Content revision data:
========================

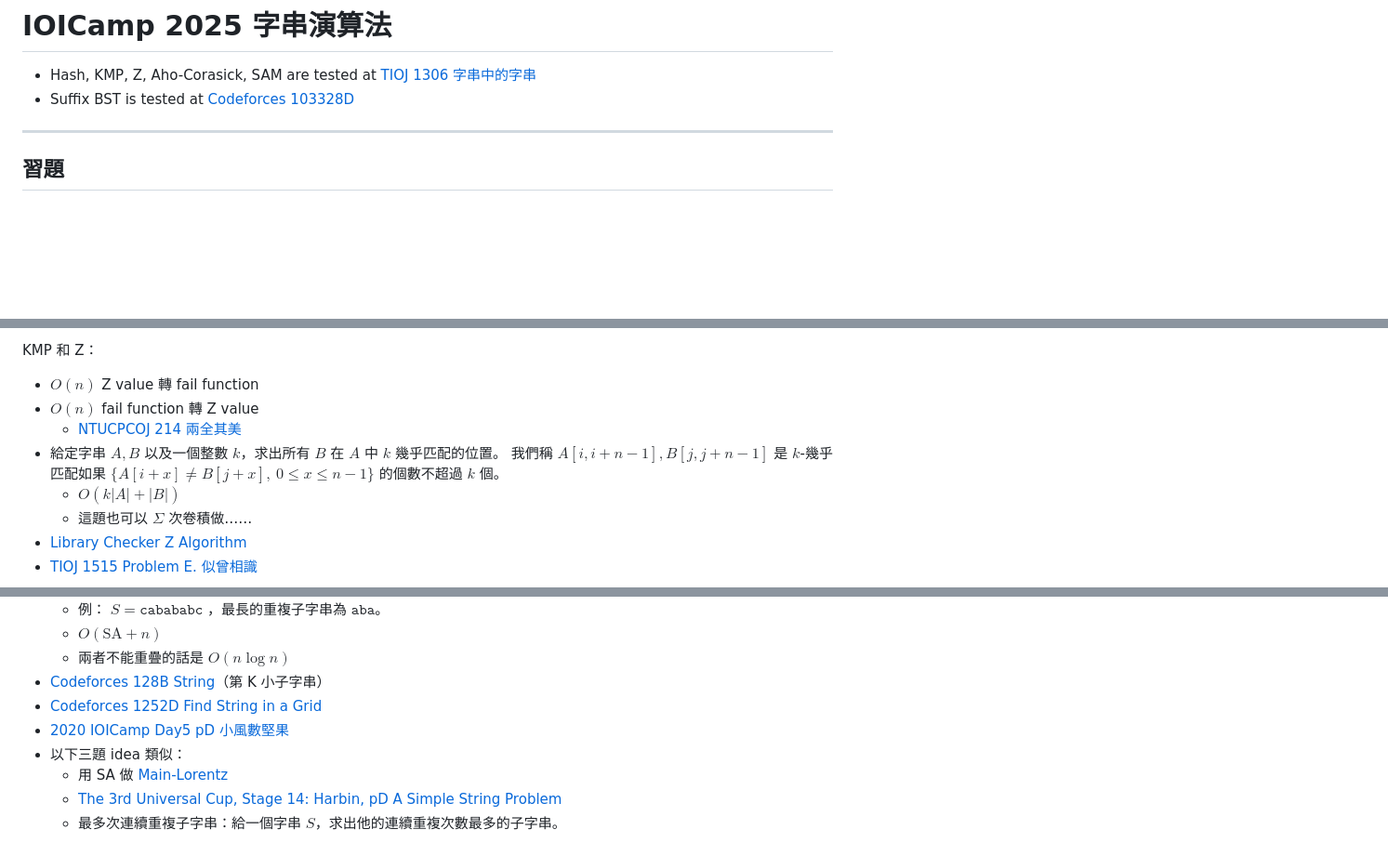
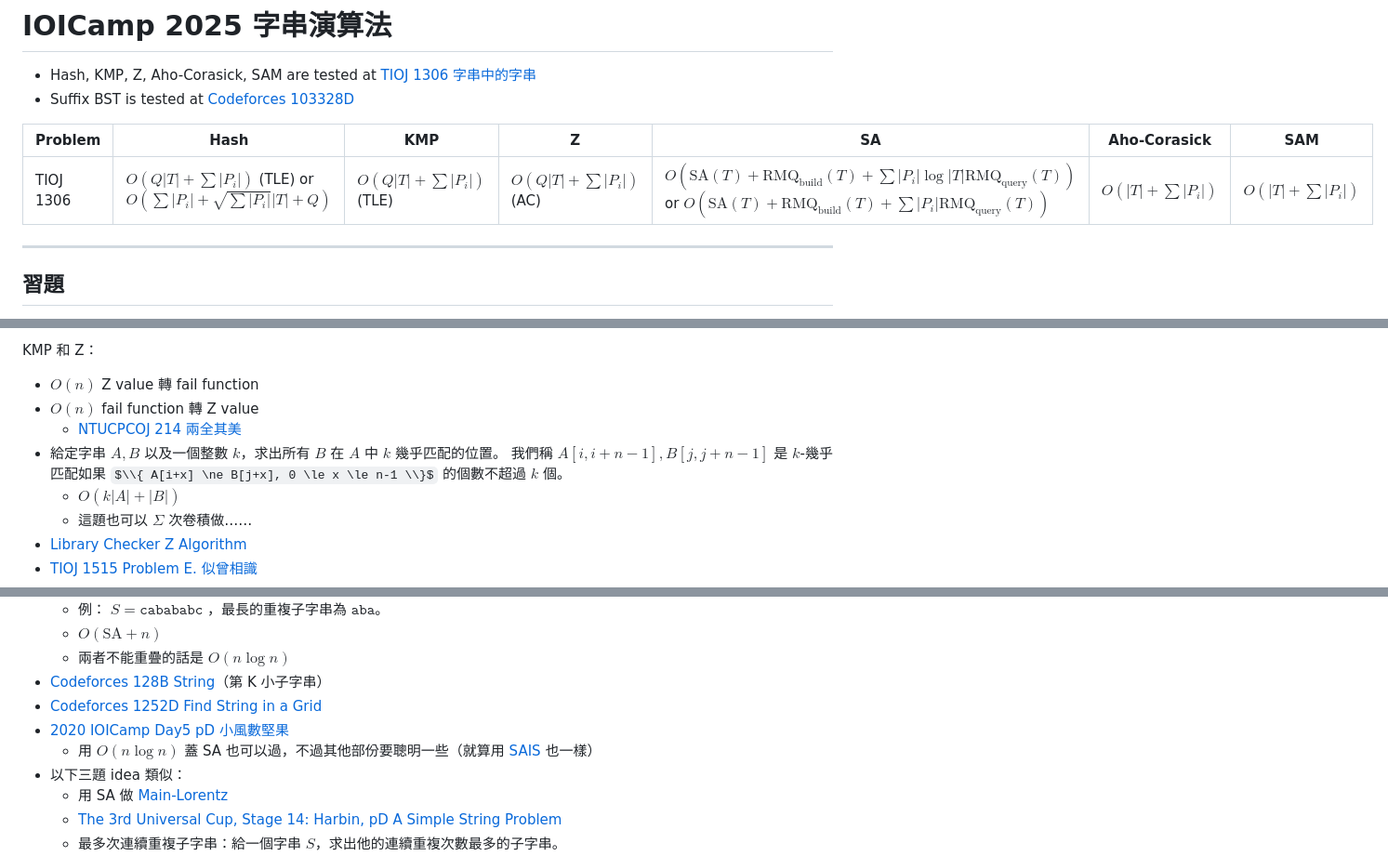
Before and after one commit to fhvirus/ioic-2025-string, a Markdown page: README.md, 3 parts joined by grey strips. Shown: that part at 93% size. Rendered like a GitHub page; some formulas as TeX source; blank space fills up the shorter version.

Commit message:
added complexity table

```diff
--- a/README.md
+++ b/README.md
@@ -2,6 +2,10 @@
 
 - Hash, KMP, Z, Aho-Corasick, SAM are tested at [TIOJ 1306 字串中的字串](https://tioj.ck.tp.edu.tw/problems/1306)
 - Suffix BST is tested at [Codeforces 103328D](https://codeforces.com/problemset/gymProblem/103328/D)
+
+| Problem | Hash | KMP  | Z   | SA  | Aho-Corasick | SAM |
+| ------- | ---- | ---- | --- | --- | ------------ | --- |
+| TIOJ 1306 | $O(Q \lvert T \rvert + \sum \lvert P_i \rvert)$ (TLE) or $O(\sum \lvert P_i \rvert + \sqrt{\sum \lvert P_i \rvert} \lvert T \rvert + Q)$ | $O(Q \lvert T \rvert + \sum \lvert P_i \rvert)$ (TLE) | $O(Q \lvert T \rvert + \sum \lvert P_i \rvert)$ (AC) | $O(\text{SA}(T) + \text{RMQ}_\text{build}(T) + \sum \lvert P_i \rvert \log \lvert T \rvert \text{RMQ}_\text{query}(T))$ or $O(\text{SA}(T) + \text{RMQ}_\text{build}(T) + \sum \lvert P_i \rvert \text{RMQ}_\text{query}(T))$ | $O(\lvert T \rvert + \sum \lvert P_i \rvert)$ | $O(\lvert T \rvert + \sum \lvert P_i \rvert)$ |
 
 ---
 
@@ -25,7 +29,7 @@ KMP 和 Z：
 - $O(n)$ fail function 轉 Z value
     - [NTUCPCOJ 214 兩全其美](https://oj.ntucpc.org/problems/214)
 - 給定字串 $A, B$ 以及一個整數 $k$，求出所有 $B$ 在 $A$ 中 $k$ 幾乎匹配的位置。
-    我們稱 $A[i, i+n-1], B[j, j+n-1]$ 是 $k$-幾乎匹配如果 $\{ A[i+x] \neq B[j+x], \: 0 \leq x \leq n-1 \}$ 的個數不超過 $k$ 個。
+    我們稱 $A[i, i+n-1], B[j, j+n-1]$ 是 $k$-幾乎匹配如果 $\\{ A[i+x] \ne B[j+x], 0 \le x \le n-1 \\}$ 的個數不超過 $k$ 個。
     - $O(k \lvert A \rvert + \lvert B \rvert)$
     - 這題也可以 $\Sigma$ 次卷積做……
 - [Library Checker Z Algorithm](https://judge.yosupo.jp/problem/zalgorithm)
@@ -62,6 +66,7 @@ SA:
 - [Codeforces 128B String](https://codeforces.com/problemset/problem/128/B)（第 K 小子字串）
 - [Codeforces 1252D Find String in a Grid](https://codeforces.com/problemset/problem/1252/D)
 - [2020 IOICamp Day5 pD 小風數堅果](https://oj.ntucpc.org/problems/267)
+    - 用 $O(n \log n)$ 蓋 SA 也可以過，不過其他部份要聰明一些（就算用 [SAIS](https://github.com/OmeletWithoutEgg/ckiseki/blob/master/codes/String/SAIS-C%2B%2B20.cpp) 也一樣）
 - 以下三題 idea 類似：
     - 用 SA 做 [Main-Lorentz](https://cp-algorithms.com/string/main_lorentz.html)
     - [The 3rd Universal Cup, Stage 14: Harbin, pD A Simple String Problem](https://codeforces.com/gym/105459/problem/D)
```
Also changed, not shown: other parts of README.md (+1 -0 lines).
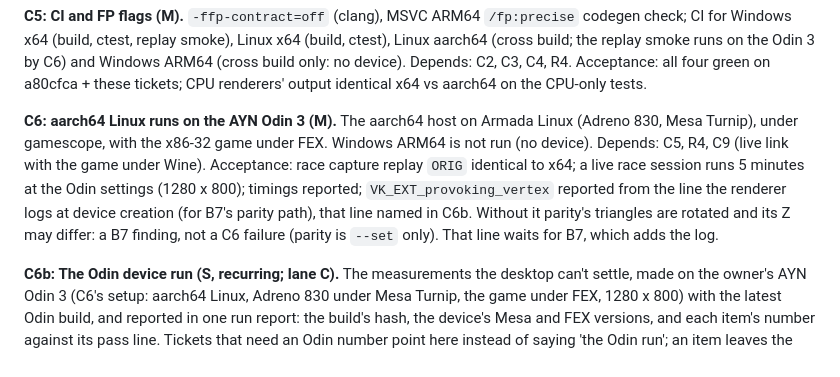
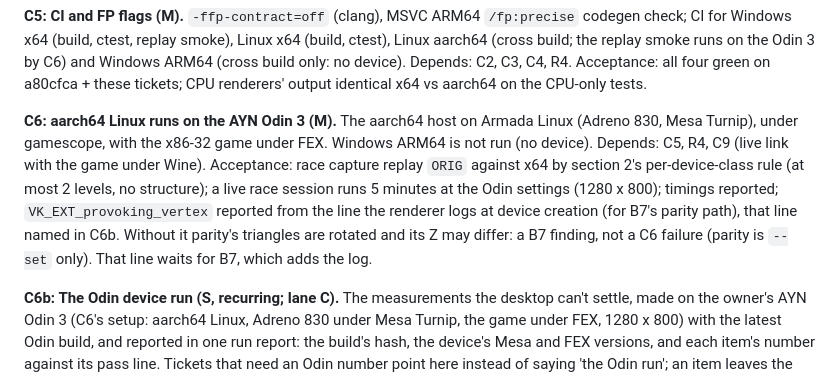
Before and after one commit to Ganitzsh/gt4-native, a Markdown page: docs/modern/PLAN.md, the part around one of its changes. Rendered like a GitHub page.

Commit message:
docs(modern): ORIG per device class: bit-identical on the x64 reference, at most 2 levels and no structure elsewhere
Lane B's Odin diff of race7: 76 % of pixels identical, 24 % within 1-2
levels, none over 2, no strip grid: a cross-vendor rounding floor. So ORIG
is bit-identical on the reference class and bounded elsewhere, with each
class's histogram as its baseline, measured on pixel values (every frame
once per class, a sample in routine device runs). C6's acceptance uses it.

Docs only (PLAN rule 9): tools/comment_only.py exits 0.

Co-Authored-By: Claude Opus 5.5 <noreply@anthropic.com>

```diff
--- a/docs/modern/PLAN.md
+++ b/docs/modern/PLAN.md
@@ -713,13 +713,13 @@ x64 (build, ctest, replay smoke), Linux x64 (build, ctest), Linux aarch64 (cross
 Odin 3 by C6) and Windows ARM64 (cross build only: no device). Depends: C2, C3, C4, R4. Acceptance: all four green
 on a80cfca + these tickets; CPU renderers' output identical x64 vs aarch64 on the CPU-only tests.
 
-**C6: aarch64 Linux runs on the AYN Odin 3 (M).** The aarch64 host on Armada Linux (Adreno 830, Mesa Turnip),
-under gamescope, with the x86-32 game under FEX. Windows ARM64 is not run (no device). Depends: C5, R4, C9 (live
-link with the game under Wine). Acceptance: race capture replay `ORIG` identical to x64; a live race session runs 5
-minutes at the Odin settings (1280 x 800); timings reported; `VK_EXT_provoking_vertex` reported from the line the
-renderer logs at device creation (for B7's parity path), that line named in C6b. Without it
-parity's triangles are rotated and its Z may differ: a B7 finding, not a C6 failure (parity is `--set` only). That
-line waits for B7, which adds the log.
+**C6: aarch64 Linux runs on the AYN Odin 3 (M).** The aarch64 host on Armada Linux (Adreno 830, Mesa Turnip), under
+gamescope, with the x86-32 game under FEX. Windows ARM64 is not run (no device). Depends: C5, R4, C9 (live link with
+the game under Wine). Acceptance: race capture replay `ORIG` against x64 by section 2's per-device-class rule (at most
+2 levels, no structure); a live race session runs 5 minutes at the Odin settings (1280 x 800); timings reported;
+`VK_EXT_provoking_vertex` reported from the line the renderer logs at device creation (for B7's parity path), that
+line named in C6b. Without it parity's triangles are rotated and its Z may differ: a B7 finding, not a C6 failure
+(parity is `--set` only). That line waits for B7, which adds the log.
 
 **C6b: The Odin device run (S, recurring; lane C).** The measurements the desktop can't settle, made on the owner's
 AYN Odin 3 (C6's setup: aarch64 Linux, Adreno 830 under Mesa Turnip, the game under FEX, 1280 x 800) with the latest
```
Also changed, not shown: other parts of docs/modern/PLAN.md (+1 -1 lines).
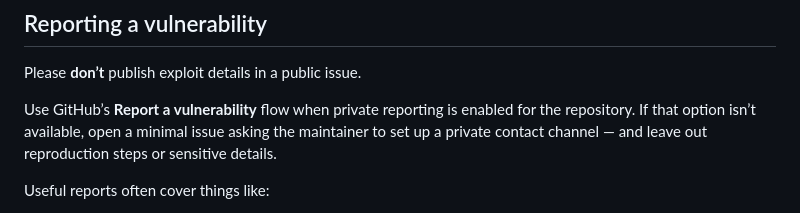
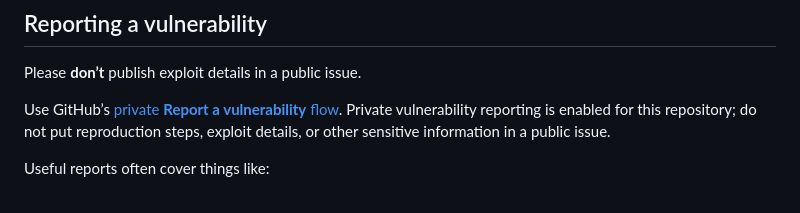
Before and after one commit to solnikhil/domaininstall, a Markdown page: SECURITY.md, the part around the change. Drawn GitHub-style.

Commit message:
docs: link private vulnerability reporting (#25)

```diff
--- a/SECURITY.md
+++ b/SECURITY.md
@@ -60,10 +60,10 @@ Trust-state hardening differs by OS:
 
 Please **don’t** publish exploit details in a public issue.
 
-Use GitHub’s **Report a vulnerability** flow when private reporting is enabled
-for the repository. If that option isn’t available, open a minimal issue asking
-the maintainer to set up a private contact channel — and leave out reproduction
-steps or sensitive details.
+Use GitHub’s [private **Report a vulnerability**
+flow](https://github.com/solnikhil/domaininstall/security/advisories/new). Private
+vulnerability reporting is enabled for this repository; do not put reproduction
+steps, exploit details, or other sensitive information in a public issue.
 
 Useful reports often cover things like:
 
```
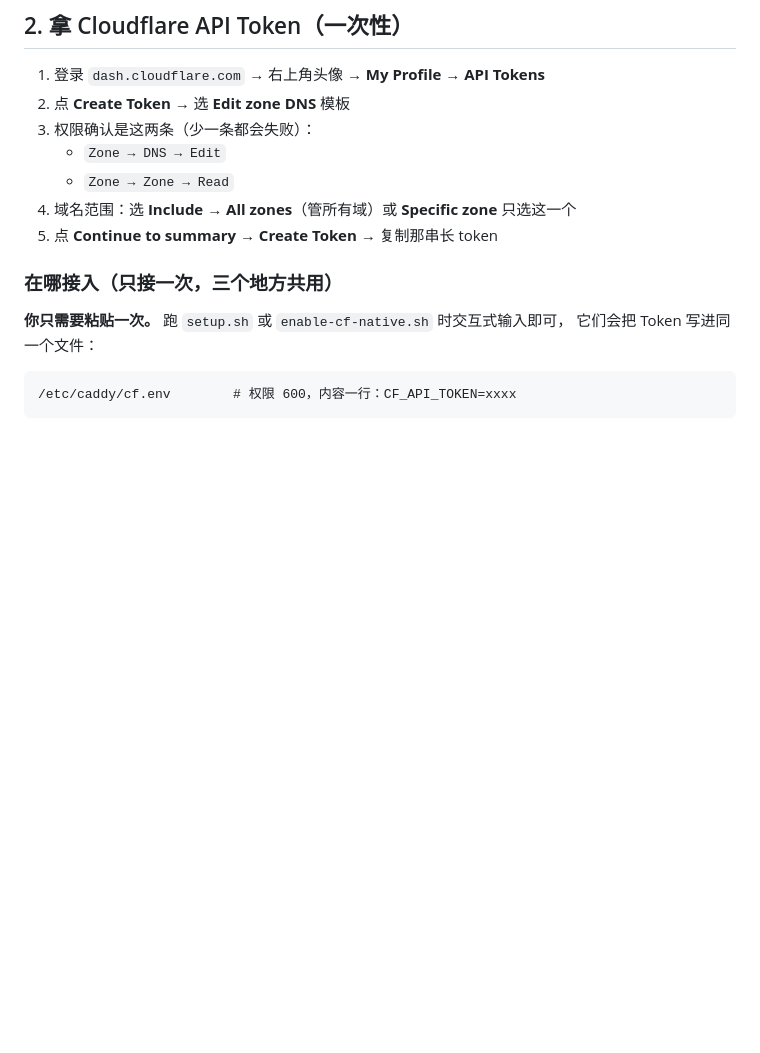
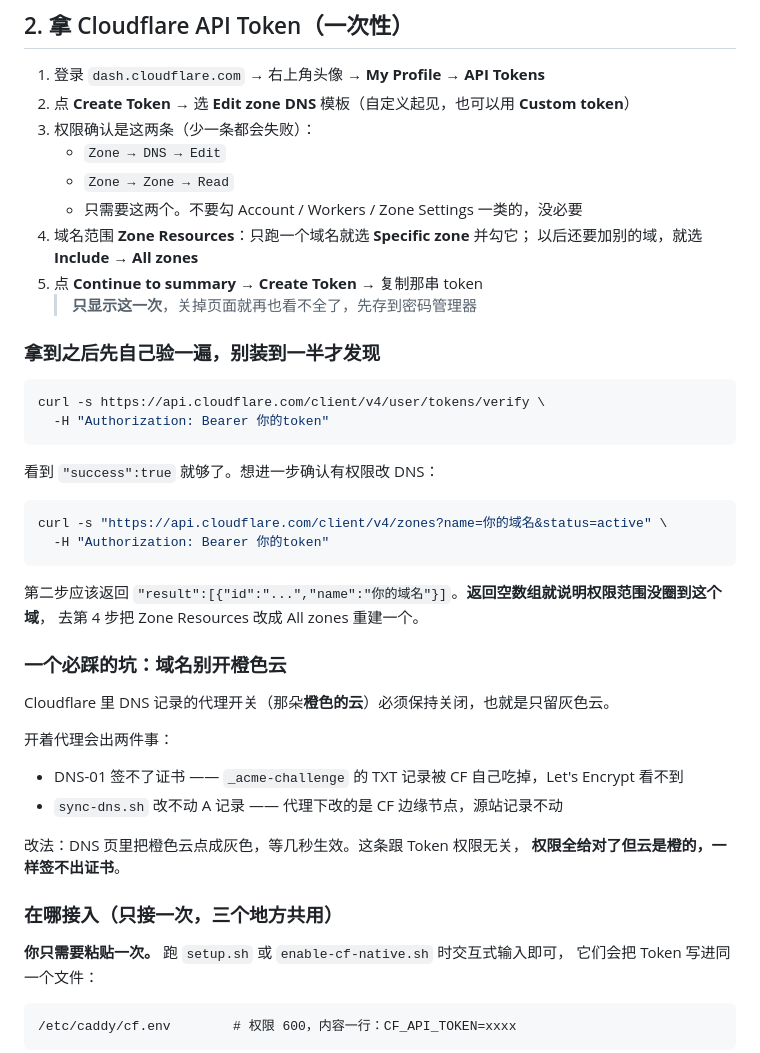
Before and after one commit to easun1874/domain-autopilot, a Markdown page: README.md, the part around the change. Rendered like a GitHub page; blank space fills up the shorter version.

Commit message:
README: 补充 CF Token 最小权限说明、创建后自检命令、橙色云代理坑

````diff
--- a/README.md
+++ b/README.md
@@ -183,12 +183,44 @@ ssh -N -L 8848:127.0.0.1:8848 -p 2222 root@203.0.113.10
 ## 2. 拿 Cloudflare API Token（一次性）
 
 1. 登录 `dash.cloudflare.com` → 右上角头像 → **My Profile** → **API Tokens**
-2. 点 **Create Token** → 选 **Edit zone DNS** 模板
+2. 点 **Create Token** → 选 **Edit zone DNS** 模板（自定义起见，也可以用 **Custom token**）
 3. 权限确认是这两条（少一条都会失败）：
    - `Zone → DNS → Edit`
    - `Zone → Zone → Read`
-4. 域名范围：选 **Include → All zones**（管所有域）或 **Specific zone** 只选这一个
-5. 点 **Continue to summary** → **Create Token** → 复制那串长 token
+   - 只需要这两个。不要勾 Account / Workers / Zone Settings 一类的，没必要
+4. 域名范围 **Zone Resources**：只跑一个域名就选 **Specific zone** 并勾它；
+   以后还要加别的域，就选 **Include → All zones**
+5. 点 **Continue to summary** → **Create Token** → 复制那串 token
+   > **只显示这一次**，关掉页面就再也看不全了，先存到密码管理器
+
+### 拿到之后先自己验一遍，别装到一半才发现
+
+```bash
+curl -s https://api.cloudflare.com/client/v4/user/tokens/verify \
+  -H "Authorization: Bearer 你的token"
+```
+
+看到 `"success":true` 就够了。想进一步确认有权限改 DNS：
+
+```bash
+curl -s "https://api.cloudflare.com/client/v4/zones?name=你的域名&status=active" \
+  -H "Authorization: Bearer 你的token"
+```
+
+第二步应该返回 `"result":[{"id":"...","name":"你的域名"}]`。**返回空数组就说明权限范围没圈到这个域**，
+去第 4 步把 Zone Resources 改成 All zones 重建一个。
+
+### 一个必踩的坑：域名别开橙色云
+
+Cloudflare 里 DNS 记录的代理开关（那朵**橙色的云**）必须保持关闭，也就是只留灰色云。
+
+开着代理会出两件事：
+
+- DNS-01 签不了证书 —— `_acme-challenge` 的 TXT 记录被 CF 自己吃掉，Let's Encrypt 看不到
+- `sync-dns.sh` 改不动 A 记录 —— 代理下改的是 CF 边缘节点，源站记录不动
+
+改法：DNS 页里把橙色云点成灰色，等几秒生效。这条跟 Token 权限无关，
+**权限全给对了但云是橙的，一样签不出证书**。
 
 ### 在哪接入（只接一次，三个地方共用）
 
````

========================

• [Exercise prompt]: Scan the lines above for "ORIG", then copy every one that has it.

• [Result for this task]:
docs(modern): ORIG per device class: bit-identical on the x64 reference, at most 2 levels and no structure elsewhere
levels, none over 2, no strip grid: a cross-vendor rounding floor. So ORIG
-link with the game under Wine). Acceptance: race capture replay `ORIG` identical to x64; a live race session runs 5
+the game under Wine). Acceptance: race capture replay `ORIG` against x64 by section 2's per-device-class rule (at most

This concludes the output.